## INPUT
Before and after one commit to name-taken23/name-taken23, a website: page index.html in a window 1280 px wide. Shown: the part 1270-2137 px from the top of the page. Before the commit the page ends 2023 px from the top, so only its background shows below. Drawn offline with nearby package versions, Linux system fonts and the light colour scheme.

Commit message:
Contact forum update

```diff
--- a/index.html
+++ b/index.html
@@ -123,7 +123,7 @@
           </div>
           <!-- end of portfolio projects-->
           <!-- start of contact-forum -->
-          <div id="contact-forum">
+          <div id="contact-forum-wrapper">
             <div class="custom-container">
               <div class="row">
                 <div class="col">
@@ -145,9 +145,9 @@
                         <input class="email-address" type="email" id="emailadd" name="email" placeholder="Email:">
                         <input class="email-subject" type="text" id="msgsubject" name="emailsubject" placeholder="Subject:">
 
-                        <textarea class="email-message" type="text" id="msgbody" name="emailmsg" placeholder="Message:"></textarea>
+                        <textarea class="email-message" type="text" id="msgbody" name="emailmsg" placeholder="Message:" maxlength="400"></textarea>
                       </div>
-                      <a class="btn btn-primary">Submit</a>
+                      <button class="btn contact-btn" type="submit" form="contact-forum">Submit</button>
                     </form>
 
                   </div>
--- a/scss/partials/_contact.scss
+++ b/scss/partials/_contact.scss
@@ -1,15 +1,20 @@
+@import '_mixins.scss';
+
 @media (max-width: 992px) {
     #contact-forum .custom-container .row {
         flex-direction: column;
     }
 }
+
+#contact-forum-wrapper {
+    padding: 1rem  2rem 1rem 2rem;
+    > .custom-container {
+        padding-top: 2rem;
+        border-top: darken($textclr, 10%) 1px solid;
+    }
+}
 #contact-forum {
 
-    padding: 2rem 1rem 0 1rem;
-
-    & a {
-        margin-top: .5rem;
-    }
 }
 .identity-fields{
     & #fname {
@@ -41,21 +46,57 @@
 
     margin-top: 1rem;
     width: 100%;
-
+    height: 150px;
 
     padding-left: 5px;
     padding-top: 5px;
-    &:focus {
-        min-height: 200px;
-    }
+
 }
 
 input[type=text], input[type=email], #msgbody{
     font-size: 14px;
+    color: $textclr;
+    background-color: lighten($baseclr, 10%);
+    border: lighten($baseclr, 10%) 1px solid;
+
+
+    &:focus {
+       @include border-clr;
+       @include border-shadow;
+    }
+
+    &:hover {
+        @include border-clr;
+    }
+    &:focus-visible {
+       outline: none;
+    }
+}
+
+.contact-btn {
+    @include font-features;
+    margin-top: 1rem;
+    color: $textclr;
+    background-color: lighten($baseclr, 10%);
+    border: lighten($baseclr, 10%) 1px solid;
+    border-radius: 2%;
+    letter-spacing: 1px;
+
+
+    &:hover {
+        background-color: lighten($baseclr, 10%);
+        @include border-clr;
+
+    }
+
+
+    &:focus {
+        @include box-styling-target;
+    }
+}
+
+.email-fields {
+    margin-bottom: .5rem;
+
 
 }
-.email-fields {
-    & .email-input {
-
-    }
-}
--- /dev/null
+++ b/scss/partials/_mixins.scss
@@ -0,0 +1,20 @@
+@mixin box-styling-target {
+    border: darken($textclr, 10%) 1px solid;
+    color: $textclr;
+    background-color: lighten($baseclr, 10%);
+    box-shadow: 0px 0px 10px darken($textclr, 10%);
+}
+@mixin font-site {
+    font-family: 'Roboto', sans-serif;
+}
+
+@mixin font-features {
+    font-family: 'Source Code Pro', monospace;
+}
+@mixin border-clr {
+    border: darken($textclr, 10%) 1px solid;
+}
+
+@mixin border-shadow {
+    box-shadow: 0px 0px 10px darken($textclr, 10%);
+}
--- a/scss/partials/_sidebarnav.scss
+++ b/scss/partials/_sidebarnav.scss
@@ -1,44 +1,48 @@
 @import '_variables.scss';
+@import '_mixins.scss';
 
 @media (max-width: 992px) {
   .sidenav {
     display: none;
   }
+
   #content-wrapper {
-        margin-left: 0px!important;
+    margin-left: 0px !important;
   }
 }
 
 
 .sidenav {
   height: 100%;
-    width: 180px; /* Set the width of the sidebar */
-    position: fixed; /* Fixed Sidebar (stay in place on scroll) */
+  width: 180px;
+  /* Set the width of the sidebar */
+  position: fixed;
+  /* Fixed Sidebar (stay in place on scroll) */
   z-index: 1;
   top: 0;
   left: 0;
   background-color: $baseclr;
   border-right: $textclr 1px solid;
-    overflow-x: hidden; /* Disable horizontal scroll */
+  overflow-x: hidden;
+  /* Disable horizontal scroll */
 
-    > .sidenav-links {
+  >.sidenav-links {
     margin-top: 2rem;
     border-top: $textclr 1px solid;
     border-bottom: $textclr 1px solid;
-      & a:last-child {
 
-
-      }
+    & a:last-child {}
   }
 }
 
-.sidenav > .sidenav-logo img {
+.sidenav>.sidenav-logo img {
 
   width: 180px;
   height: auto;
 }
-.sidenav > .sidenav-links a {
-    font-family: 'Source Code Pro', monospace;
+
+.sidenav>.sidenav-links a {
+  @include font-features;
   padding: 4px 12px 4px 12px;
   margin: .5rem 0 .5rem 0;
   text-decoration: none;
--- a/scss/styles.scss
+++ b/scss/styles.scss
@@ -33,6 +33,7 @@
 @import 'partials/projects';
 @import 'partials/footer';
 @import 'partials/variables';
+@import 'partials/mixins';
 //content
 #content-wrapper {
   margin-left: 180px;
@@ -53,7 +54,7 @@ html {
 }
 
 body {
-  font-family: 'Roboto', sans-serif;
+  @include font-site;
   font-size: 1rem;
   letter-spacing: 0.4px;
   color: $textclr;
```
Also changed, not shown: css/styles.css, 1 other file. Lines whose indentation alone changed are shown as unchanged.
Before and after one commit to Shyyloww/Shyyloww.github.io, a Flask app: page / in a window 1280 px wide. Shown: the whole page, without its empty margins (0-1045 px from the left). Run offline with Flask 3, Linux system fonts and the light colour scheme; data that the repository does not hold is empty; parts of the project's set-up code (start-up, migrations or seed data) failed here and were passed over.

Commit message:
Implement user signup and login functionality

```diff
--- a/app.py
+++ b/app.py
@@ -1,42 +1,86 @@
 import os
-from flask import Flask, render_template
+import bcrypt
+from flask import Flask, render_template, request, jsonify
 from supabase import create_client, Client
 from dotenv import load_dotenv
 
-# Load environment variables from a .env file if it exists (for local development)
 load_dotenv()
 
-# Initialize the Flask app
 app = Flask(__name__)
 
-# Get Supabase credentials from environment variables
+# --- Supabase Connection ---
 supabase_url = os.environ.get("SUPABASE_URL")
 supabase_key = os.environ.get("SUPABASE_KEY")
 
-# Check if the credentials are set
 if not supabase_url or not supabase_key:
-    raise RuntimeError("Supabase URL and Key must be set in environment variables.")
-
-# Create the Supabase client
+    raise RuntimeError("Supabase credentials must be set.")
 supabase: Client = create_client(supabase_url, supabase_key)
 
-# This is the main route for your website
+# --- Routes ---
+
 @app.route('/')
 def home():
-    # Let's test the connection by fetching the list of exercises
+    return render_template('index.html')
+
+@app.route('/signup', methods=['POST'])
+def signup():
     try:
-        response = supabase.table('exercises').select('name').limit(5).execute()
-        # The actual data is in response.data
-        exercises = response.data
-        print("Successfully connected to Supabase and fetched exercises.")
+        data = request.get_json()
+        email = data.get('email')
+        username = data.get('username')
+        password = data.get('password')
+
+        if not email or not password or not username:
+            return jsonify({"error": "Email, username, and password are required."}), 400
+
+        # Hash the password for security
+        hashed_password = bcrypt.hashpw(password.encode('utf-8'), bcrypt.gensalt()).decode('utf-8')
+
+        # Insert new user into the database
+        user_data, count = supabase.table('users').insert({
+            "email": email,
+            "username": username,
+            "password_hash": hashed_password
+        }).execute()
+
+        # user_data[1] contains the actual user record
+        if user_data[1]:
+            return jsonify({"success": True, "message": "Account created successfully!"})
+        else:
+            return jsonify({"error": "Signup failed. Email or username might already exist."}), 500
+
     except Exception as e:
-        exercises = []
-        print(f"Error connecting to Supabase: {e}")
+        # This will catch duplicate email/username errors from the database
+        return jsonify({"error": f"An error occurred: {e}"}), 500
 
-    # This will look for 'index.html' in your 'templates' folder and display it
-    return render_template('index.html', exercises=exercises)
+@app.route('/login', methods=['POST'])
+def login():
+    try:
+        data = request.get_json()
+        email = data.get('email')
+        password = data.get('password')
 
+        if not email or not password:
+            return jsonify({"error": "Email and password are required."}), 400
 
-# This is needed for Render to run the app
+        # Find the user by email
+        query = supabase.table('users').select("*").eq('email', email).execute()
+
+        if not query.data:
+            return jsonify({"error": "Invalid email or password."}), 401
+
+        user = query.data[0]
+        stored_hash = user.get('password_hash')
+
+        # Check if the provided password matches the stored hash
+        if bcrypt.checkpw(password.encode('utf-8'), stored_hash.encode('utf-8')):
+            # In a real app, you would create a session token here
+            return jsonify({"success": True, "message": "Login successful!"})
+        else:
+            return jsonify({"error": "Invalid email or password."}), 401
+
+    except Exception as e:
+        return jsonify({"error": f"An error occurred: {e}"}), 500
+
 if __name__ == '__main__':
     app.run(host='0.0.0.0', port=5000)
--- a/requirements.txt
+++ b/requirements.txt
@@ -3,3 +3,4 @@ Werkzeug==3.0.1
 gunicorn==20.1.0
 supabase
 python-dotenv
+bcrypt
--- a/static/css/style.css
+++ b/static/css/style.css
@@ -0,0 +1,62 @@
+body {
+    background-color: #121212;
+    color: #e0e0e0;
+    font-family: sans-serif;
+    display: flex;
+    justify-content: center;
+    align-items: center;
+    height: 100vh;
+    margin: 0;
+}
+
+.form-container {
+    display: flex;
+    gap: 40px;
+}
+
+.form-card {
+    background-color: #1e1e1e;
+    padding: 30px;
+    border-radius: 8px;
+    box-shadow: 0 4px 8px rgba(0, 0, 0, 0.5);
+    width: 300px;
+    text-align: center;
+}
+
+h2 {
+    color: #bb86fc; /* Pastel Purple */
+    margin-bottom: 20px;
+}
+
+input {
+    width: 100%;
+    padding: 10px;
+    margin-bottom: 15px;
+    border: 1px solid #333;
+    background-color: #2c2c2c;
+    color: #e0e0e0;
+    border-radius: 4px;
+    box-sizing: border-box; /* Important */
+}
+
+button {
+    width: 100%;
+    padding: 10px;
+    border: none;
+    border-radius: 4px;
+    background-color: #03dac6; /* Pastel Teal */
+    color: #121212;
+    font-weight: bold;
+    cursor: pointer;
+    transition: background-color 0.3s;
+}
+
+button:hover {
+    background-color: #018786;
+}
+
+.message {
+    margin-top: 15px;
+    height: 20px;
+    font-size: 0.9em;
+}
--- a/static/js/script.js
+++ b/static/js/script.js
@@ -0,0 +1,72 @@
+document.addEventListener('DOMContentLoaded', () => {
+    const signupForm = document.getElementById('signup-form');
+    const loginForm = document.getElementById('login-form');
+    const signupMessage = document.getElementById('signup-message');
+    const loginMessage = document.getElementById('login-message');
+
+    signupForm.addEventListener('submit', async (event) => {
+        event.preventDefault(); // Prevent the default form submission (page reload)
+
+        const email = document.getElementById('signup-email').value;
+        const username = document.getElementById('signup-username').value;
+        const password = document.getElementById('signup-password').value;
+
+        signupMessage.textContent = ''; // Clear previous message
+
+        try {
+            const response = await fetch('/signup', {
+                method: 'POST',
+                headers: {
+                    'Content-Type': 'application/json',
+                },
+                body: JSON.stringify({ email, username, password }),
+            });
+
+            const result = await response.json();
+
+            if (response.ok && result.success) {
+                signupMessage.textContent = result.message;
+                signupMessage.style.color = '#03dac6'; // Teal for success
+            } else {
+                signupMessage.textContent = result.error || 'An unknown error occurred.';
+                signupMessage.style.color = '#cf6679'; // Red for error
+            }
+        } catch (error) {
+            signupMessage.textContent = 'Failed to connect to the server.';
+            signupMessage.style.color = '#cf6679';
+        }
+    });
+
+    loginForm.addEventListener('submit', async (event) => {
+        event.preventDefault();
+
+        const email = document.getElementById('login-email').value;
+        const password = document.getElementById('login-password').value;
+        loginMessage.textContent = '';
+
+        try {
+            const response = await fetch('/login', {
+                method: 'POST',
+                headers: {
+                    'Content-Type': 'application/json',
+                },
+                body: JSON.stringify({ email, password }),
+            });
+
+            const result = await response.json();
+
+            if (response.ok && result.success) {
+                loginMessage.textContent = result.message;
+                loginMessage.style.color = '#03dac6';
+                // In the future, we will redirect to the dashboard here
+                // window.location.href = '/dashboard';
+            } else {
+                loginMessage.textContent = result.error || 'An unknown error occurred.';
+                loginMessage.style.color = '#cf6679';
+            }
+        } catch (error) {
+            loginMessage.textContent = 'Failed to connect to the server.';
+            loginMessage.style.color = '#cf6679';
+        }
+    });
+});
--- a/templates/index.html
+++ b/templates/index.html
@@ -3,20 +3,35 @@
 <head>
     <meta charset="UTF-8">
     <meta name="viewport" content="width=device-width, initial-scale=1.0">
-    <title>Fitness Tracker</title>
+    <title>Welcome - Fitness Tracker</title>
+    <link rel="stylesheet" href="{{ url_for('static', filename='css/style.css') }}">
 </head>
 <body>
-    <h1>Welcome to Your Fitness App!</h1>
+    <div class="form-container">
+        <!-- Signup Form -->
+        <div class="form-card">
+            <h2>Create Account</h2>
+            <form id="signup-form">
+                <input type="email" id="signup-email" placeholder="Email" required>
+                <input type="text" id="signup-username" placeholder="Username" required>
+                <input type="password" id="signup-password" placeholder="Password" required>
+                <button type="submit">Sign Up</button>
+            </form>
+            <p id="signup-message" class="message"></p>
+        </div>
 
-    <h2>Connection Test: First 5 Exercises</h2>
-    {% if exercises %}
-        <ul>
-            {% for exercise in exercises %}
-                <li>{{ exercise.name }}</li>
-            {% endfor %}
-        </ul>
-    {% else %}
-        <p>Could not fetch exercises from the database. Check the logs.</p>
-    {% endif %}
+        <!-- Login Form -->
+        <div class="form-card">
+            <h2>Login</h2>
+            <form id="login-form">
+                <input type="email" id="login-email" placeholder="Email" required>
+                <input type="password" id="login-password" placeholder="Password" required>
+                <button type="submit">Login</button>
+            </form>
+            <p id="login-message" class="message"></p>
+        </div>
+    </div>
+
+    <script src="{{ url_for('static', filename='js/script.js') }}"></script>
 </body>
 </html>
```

## TASK DETAILS
Copy down each line in the entries that has the word "background".

## EXPECTED ANSWER
Before and after one commit to name-taken23/name-taken23, a website: page index.html in a window 1280 px wide. Shown: the part 1270-2137 px from the top of the page. Before the commit the page ends 2023 px from the top, so only its background shows below. Drawn offline with nearby package versions, Linux system fonts and the light colour scheme.
+    background-color: lighten($baseclr, 10%);
+    background-color: lighten($baseclr, 10%);
+        background-color: lighten($baseclr, 10%);
+    background-color: lighten($baseclr, 10%);
   background-color: $baseclr;
+    background-color: #121212;
+    background-color: #1e1e1e;
+    background-color: #2c2c2c;
+    background-color: #03dac6; /* Pastel Teal */
+    transition: background-color 0.3s;
+    background-color: #018786;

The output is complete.